Introduced by Houston Grand Opera in 1998 and revived there in 2000, Little Women is one of the most frequently performed American operas of the last twenty-five years; it has been given more than 140 national and international engagements in cities ranging from New York to Adelaide, Amsterdam, Atlanta, Banff, Bruges, Calgary, Chicago, Detroit, Fort Worth, Kansas City, Mexico City, Minneapolis, Perth, San Francisco, Toronto, and Tokyo, where it served as the official U.S. cultural entrant to the 2005 World Expo. The Houston Grand Opera revival (2000) was telecast by PBS/WNET on Great Performances in 2001 and released on CD by Ondine that same year; in fall 2010, Naxos released this performance on DVD and on Blu-ray.

Comparable enthusiasm greeted the debut of Adamo’s second opera—the larger-scaled Lysistrata, adapted from Aristophanes’ comedy and including elements from Sophocles’ Antigone. Lysistrata was commissioned by Houston Grand Opera for its 50th anniversary and introduced in March 2005. Its New York City Opera debut in March 2006 led to concert performances by Washington National Opera (May 2006) and Music at the Modern by the Van Cliburn Foundation (May 2007) before a new staging at Fort Worth Opera in May 2012.  San Francisco Opera commissioned and introduced Adamo’s The Gospel of Mary Magdalene in June of 2013, which re-centered the title character at the heart of the Christianity origin myth; and Becoming Santa Claus was commissioned and introduced by Dallas Opera in 2015 and released on DVD/Blu-Ray in September of 2017 before its recent Chicago revival.

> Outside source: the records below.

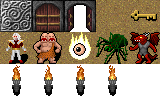
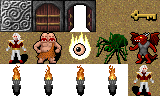
Player looks left or right accordingly

Changed region(s): [[0.7812, 0.6562, 1.0, 1.0]]

diff --git a/js/player.js b/js/player.js
@@ -4,23 +4,38 @@ var player = function()
     this.y = 1;
     
     this.has_key = false;
-    
+    this.is_looking_right = false;
+
     this.speed_delay = 4;
     this.counter_speed_delay = 0;
     
     this.draw = function()
     {
-        Game.ctx.drawImage(
-            Game.tileAtlas,
-            0,
-            map.tsize,
-            map.tsize,
-            map.tsize,
-            this.x * map.csize,
-            this.y * map.csize,
-            map.csize,
-            map.csize
-        );
+        if(this.is_looking_right) {
+            Game.ctx.drawImage(
+                Game.tileAtlas,
+                4 * map.tsize,
+                2 * map.tsize,
+                map.tsize,
+                map.tsize,
+                this.x * map.csize,
+                this.y * map.csize,
+                map.csize,
+                map.csize
+            );
+        } else {
+            Game.ctx.drawImage(
+                Game.tileAtlas,
+                0,
+                map.tsize,
+                map.tsize,
+                map.tsize,
+                this.x * map.csize,
+                this.y * map.csize,
+                map.csize,
+                map.csize
+            );
+        }
     }
     
     this.isLocatedInPosition = function(x,y)
@@ -68,6 +83,7 @@ var player = function()
                 if(this.isWall(this.x-1, this.y) == false)
                 {
                     this.x--;
+                    this.is_looking_right = false;
                 }
                 break;
                 
@@ -75,6 +91,7 @@ var player = function()
                 if(this.isWall(this.x+1, this.y) == false)
                 {
                     this.x++;
+                    this.is_looking_right = true;
                 }
                 break;
             }

diff --git a/README.md b/README.md
@@ -10,6 +10,5 @@ The tilemap has been created from [MedicineStorm's tiles](https://opengameart.or
     * https://developer.mozilla.org/en-US/docs/Web/API/Gamepad_API/Using_the_Gamepad_API
     * https://beej.us/blog/data/javascript-gamepad/
     * https://html5gamepad.com/
-* Rotate player and enemies when they move from left to right and from right to left
 * Enemies should be defined by the tilemap
 * Refactor to use Clases and extends subclasess (enemies, torches, isLocatedInPosition)
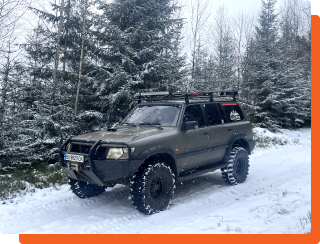
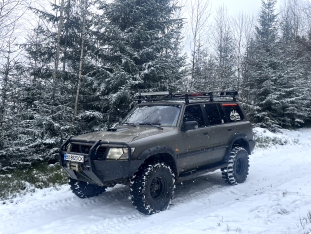
Added layouts for all images

diff --git a/index.html b/index.html
@@ -48,8 +48,7 @@
         </h3>
         <div class="first-screen__photo">
           <h1>Верхо<span>Вид</span></h1>
-          <div class="layout"></div>
-          <img src="assets/images/first-screen.png" alt="Джип-тури">
+          <div class="image__layout"><img src="assets/images/first-screen.png" alt="Джип-тури"></div>
         </div>
         <a href="tel:+380982545545" class="call">Зателефонувати</a>         
       </div>
@@ -84,7 +83,9 @@
           <div class="jeeps__item">
 
             <div class="jeeps__item__img">
-              <img src="assets/images/nissan-patrol.png" alt="Nissan patrol">
+              <div class="image__layout image__layout-jeeps">
+                <img src="assets/images/nissan-patrol.png" alt="Nissan patrol">
+              </div>
             </div>
             <div class="jeeps__item__title">Nissan Patrol</div>
             <div class="jeeps__item__descr">(має закритий люк)</div>

diff --git a/assets/scss/blocks/_first-screen.scss b/assets/scss/blocks/_first-screen.scss
@@ -18,21 +18,28 @@
                 color: $main--color;
             }
         }
-        > img {
-            position: relative;
-            width: 100%;
-            border-radius: 5px;
-        }
-        .layout {
-            position: absolute;
-            background: #F26022;
-            border-radius: 5px;
-            top: 4px;
-            left: 5px;
-            width: 100%;
-            height: 100%;
-            z-index: 0;
-        }
+    }
+}
+
+.image__layout {
+    position: relative;
+    background-color: $main--color;
+    border-radius: 5px;
+    min-width: 315px;
+    min-height: 205px;
+    margin-left: 5px;
+    margin-top: 4px;
+    z-index: 0;
+    > img {
+        position: absolute;
+        border-radius: 5px;
+        bottom: 4px;
+        right: 5px;
+        z-index: 1;
+    }
+    &-jeeps {
+        min-width: 311px;
+        min-height: 234px;
     }
 }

While Adamo’s principal work continues to be for the opera house, he has spent the last decade venturing into both chamber music and symphonic and choral composition. In April 2013, baritone Thomas Hampson and the Jupiter String Quartet introduced Aristotle, after the poem by Billy Collins, in concerts at the Mondavi Center in Davis, California before continuing to Boston and New York under the auspices of Chamber Music Society of Lincoln Center. The preceding December, Sasha Cooke and the New York Festival of Song introduced The Racer’s Widow, a cycle of five American poems for mezzo-soprano, cello, and piano.

Adamo’s first concerto, Four Angels, for harp and orchestra, was commissioned by the National Symphony Orchestra and debuted in June 2007; the Utah Symphony, led by their Music Director Emeritus, Keith Lockhart, presented Four Angels in January 2011. In May 2007, Washington’s Eclipse Chamber Orchestra, for which Adamo served as its first composer-in-residence, performed his Late Victorians, a cantata for singing voice, speaking voice, and orchestra. Naxos released Late Victorians in 2009 on Eclipse’s all-Adamo CD, which also included Alcott Music, from Little Women, for strings, harp, celesta, and percussion; “Regina Coeli,” an arrangement of the slow movement of Four Angels for harp and strings alone; and the Overture to Lysistrata for medium orchestra.  In April of 2010, Harold Rosenbaum’s New York Virtuoso Singers paired six of Adamo’s newly-published choral scores with the complete chamber-choral work of John Corigliano. This concert featured the New York premieres of Cantate Domino (after Psalm 91,) Pied Beauty and God’s Grandeur (Gerard Manley Hopkins; commissioned by the Gregg Smith Singers,) Matewan Music (Appalachian folk-tune variations,) Supreme Virtue (Stephen Mitchell’s translation of the Tao te Ching,) and The Poet Speaks of Praising (Rilke: commissioned and introduced by Chanticleer.)

During Adamo’s time as the composer-in-residence at New York City Opera from 2001 through 2006, he led the VOX: Showcasing American Composers program. The Atlantic Center for the Arts also named Adamo one of their Master Artists in May 2003.  Since 2007, he has served as the principal teacher of American Lyric Theatre’s Composer-Librettist Development Program in New York, where he coaches teams of composers and librettists in developing their work for the stage.

Adamo began his education in the Tisch School of the Arts at New York University, where, as a freshman in the Dramatic Writing Program, he received the Paulette Goddard Remarque Scholarship for outstanding undergraduate achievement in playwriting. He went on to earn a Bachelor of Music Degree cum laude in composition in 1990 from the Catholic University of America.  His music is published exclusively by G. Schirmer, Inc.